Read the lines of the data below and retrieve those with "NuxtLink".
-- Opening Marker --
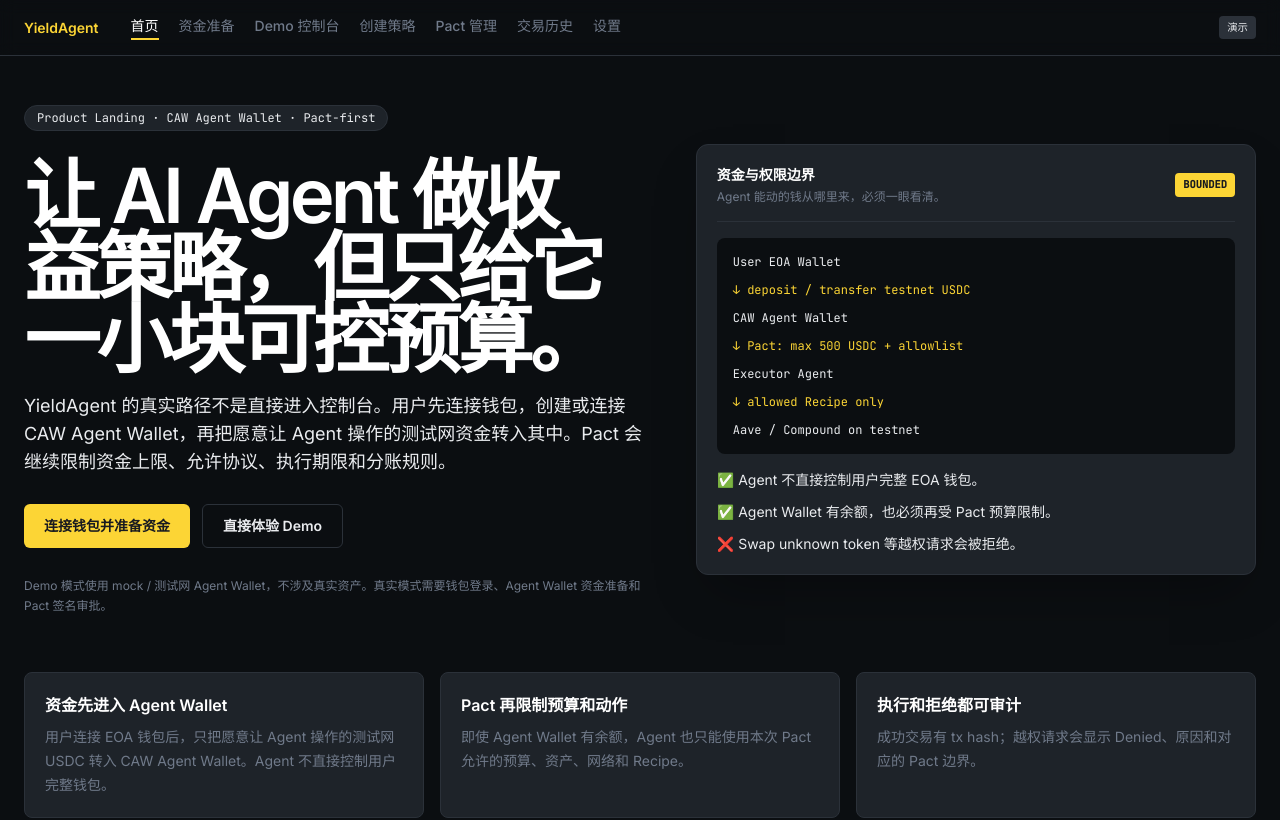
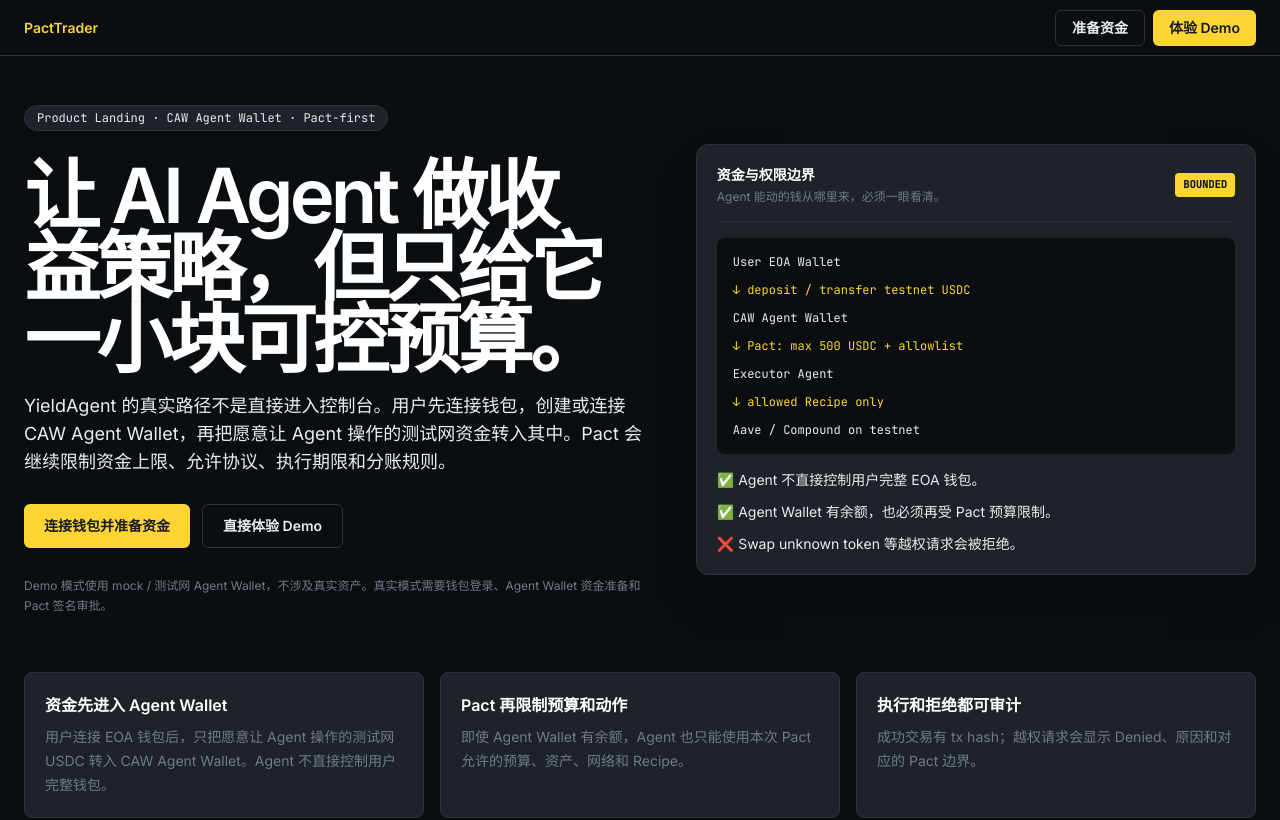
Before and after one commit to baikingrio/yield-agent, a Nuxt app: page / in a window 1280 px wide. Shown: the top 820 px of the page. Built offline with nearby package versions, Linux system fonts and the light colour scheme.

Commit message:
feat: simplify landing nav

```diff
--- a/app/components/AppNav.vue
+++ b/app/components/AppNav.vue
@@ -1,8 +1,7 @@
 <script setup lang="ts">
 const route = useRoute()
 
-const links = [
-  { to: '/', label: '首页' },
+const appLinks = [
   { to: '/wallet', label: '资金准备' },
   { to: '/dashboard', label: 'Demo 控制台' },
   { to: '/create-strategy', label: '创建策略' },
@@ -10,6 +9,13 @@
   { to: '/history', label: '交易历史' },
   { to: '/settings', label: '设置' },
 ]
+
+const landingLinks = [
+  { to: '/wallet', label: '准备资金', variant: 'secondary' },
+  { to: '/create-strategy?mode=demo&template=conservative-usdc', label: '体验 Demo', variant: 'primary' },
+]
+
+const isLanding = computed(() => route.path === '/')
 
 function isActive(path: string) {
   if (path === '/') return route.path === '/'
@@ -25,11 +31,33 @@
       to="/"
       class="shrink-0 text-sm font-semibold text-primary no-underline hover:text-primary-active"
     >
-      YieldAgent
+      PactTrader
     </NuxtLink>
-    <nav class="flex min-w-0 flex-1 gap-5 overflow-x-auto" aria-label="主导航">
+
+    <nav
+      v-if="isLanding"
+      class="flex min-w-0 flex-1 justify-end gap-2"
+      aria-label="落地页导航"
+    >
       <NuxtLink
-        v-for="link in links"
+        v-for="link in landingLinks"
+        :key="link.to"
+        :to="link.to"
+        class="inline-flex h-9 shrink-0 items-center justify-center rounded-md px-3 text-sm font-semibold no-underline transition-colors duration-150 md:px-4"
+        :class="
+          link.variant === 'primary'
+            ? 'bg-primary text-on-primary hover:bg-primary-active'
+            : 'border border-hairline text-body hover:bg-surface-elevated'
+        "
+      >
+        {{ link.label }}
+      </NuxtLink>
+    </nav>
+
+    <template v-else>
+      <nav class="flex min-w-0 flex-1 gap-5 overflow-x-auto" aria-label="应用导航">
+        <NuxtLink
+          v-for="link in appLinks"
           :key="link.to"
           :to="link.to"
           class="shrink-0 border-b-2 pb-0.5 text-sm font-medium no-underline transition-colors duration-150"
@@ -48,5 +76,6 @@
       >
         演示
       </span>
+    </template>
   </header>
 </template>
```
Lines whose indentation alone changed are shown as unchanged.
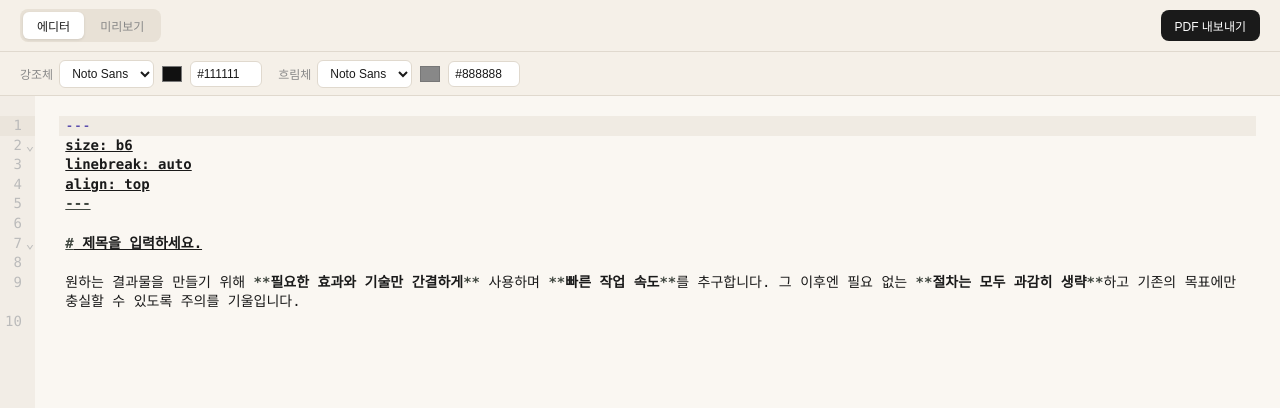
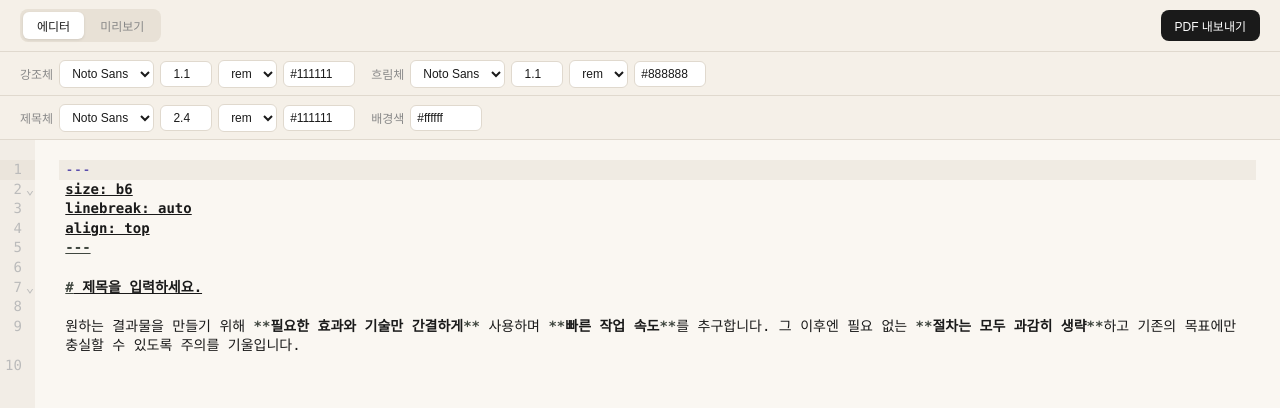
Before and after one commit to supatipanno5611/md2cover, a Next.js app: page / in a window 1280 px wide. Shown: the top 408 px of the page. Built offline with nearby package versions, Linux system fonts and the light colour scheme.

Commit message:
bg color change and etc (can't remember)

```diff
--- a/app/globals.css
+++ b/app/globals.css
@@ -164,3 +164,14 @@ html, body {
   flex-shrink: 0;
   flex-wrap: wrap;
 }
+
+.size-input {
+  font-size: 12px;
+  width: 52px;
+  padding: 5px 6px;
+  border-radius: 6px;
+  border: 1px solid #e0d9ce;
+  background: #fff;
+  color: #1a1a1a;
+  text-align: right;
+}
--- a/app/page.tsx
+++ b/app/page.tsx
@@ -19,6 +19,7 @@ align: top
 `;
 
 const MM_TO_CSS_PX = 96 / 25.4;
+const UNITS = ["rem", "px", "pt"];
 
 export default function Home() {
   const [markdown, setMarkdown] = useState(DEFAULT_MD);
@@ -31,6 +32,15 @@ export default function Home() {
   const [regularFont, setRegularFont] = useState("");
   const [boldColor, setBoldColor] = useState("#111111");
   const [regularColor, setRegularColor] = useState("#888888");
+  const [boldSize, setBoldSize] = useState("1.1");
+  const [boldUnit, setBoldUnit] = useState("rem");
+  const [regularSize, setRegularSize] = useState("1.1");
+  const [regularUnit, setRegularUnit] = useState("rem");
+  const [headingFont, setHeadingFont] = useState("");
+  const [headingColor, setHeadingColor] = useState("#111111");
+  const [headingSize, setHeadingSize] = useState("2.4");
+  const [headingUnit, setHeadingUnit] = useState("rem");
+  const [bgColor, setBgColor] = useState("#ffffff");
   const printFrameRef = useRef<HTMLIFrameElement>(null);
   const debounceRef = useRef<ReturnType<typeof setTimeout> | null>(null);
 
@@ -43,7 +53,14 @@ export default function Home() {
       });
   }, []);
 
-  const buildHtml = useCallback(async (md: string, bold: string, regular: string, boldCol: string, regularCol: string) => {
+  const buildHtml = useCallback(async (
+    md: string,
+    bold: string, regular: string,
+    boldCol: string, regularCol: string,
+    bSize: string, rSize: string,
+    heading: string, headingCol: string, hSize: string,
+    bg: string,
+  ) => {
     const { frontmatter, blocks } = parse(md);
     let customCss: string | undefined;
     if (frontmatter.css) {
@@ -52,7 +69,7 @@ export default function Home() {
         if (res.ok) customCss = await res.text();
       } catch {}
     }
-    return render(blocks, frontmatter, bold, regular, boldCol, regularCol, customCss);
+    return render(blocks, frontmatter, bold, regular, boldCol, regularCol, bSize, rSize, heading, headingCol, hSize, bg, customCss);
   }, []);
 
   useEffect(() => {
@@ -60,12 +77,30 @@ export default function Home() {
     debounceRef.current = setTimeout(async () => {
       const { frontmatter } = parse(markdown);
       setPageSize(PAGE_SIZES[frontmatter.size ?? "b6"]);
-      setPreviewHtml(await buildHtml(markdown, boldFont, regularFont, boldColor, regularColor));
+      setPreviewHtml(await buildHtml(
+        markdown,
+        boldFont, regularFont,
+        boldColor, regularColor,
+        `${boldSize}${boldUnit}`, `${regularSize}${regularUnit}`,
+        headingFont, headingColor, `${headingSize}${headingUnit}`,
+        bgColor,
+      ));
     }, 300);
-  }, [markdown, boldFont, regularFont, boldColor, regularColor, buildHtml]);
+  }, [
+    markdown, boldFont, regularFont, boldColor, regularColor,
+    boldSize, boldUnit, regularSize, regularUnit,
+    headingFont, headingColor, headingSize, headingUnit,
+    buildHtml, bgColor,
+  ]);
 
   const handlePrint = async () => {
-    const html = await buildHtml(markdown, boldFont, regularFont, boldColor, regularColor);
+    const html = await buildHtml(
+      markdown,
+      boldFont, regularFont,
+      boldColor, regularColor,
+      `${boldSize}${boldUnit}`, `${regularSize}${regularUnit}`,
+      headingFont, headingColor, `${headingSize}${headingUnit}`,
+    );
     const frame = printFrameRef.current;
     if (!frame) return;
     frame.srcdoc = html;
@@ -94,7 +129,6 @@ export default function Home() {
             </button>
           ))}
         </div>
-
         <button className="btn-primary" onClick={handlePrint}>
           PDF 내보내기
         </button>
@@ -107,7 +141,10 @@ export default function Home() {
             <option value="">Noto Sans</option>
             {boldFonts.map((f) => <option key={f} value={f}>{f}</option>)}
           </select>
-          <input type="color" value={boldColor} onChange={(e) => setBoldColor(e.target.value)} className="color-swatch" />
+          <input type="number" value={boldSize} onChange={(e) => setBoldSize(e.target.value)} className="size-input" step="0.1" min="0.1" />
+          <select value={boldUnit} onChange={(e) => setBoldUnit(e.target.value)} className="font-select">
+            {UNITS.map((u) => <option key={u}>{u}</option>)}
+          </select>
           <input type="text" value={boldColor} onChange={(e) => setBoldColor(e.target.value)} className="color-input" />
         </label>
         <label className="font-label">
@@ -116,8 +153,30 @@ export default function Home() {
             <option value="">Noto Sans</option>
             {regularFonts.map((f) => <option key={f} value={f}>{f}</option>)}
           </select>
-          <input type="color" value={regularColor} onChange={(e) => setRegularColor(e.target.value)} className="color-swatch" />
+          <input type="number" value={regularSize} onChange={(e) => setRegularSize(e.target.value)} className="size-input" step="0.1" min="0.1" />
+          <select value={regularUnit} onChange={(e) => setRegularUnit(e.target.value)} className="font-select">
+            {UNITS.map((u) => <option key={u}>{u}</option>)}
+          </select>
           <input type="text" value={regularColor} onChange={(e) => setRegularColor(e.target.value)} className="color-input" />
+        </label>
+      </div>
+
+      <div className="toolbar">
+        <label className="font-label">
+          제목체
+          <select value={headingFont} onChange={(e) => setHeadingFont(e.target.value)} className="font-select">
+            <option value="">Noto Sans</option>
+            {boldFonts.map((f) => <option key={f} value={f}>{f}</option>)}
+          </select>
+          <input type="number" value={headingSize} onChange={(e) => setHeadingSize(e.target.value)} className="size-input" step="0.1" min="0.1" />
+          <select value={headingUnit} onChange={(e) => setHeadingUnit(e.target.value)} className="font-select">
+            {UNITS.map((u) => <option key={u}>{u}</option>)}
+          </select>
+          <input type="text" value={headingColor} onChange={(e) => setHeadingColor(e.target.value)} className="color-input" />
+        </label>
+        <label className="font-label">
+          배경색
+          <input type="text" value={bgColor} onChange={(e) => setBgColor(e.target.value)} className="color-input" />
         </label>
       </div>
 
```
-- Closing Marker --
▶ Exercise response:
     </NuxtLink>
       <NuxtLink
+      </NuxtLink>
+        <NuxtLink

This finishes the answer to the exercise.